The Golden Circle, the classic day-trip destination from Reykjavik, including the UNESCO World Heritage-listed Thingvellir National Park, Gullfoss waterfall and the Geysir and Strokkur hot springs – the latter erupting dramatically every 10 minutes. The otherworldly Jökulsárlón Glacier Lagoon in Vatnajökull National Park on the south coast, where icebergs calve from the main body of ice and float away to melt in the North Atlantic (due to a combination of thermal activity and global warming). Stroll around this spectacular and poignant sight spotting the seals or take a boat trip through the icebergs.

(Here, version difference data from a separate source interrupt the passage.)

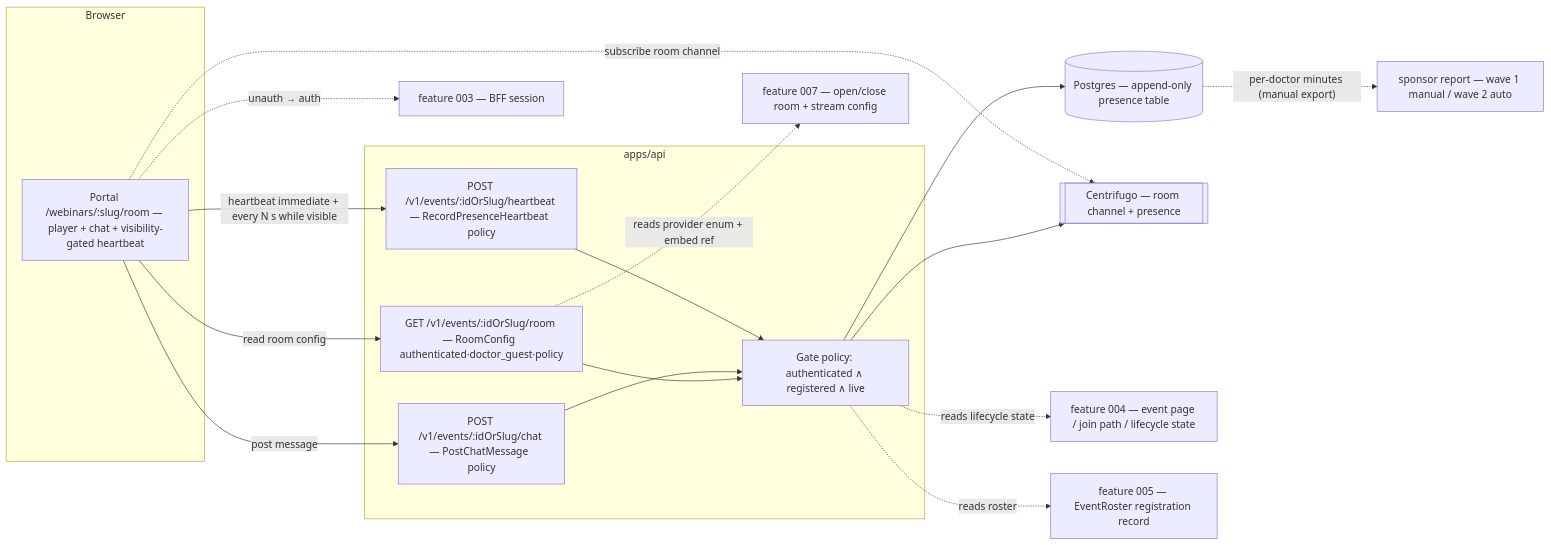
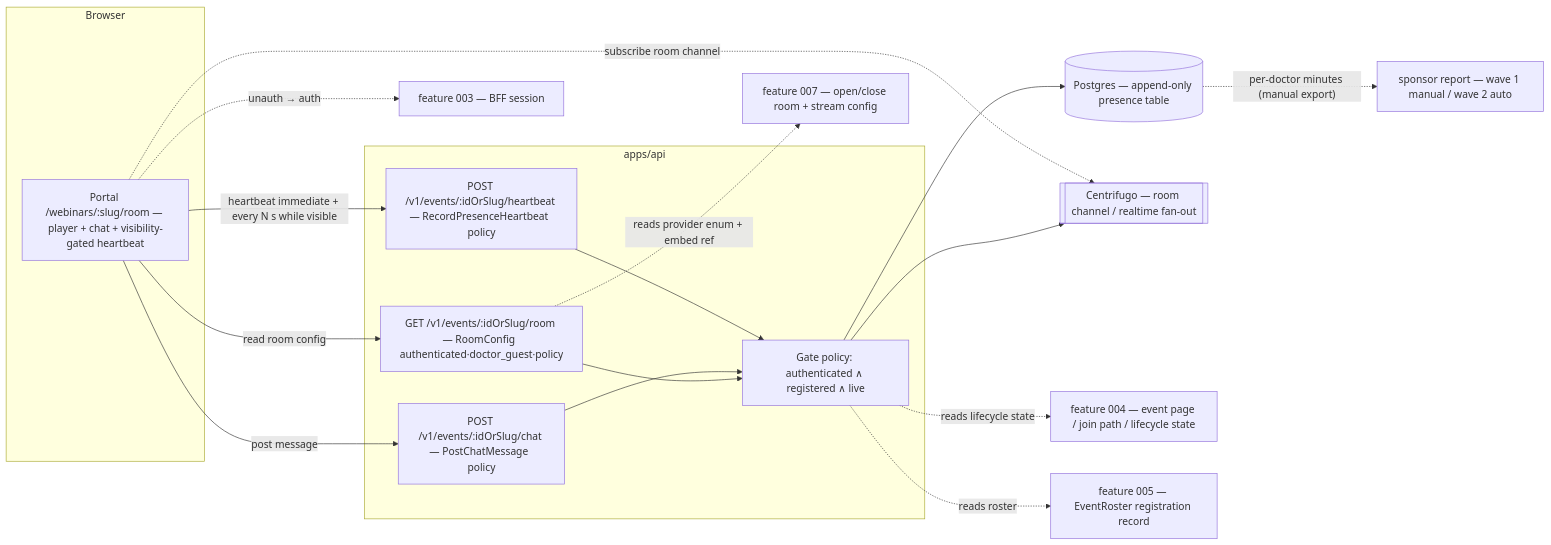
One commit to doctor-school/ds-platform changed the first of 9 diagrams in apps/docs/content/specs/features/006-webinar-room/006-design.md. Above: the diagram before and after it, drawn with Mermaid. The commit also changed other lines of this file and 16 other files, not shown here.

````diff
--- a/apps/docs/content/specs/features/006-webinar-room/006-design.md
+++ b/apps/docs/content/specs/features/006-webinar-room/006-design.md
@@ -16,28 +16,28 @@
 ```mermaid
 flowchart LR
   subgraph Browser
     RM[Portal /webinars/:slug/room — player + chat + visibility-gated heartbeat]
   end
   subgraph apps_api[apps/api]
     Q1[GET /v1/events/:idOrSlug/room — RoomConfig  authenticated·doctor_guest·policy]
     C1[POST /v1/events/:idOrSlug/chat — PostChatMessage  policy]
     C2[POST /v1/events/:idOrSlug/heartbeat — RecordPresenceHeartbeat  policy]
     GATE[Gate policy: authenticated ∧ registered ∧ live]
   end
   PG[(Postgres — append-only presence table)]
-  CF[[Centrifugo — room channel + presence]]
+  CF[[Centrifugo — room channel / realtime fan-out]]
   AUTH[feature 003 — BFF session]
   P004[feature 004 — event page / join path / lifecycle state]
   P005[feature 005 — EventRoster registration record]
   W007[feature 007 — open/close room + stream config]
 
   RM -->|read room config| Q1 --> GATE
   RM -->|post message| C1 --> GATE --> CF
   RM -->|heartbeat immediate + every N s while visible| C2 --> GATE --> PG
   GATE -. reads roster .-> P005
   GATE -. reads lifecycle state .-> P004
   Q1 -. reads provider enum + embed ref .-> W007
   RM -. subscribe room channel .-> CF
   RM -. unauth → auth .-> AUTH
   PG -. per-doctor minutes (manual export) .-> RPT[sponsor report — wave 1 manual / wave 2 auto]
 ```
````
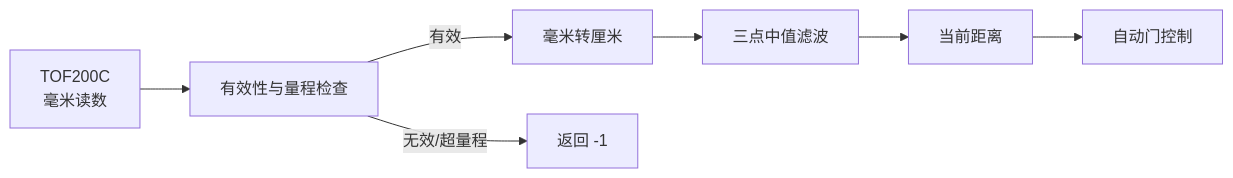
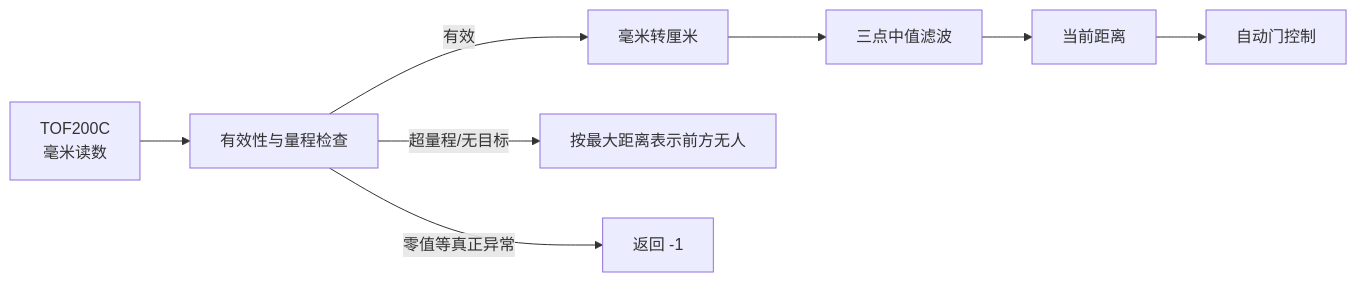
One commit to qujsh/auto-door changed the diagram in docs/20-TOF测距.md. Above: the diagram before and after it, drawn with Mermaid. The commit also changed other lines of this file and 2 other files, not shown here.

````diff
--- a/docs/20-TOF测距.md
+++ b/docs/20-TOF测距.md
@@ -14,14 +14,15 @@
 ```mermaid
 flowchart LR
     Sensor["TOF200C<br/>毫米读数"]
     Check["有效性与量程检查"]
     Convert["毫米转厘米"]
     Filter["三点中值滤波"]
     Result["当前距离"]
     Door["自动门控制"]
 
     Sensor --> Check
     Check -->|"有效"| Convert
-    Check -->|"无效/超量程"| Invalid["返回 -1"]
+    Check -->|"超量程/无目标"| Clear["按最大距离表示前方无人"]
+    Check -->|"零值等真正异常"| Invalid["返回 -1"]
     Convert --> Filter --> Result --> Door
 ```
````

The Blue Lagoon near Reykjavik, to wallow in the geothermal waters rich in silica, algae and active mineral ingredients. Hotels on-site include admission to the main lagoon plus an exclusive lagoon just for guests. The Hveragerdi Hot Spring River Trail, hiking inland to a geothermal river to bathe in its warm waters surrounded by raw Icelandic nature. The black sands at Reynisfjara, to quad-bike up to the famous abandoned DC-3 aeroplane in Sólheimasandur. Whale-watching from the northern fishing villa of Hauganes.
Meeting the Locals
Horse-riding from a local farm. Iceland has its own hardy, long-lived breed of pony-sized horses well suited to kids. A few days in Reykjavik with its lively restaurant and bar scene and its brilliant museums. Whale-watching trips run from this, the world’s most northernmost capital, and the Northern Lights can be seen if you’re here at the right time of year – and are willing to stay up late enough! A stay in Siglufjörður, a charming fishing village with its own herring museum, where locals can take you out sea-kayaking and fat-biking.
Colourful events including Reykjavík Pride, Culture Night, the Iceland Airwaves Music Festival and the Secret Solstice Music Festival.
Local Foodie Delights
Lobster bisque at Reykjavik’s harbourside fisherman’s shack Saegreifinn (Sea Baron), using produce landed right nearby. Hot dogs from the iconic Reykjavik stall Bæjarins Beztu Pylsur. Modern Icelandic dishes such as lamb with lava-salt butter and fish and chips with a Skyr dipping sauce from top Reykjavik restaurants such as Íslenski Barinn and Matur og Drykkur.
Good to Know
The best time to experience the Ring Road tour is summer, when the weather is milder and the 24-hour sun gives you better driving visibility and overall conditions. On the other hand, the peak season to see the Northern Lights is any time between October and March. I can tailor the best trip whichever you choose.
Get in touch with me today for more information or to arrange your future travels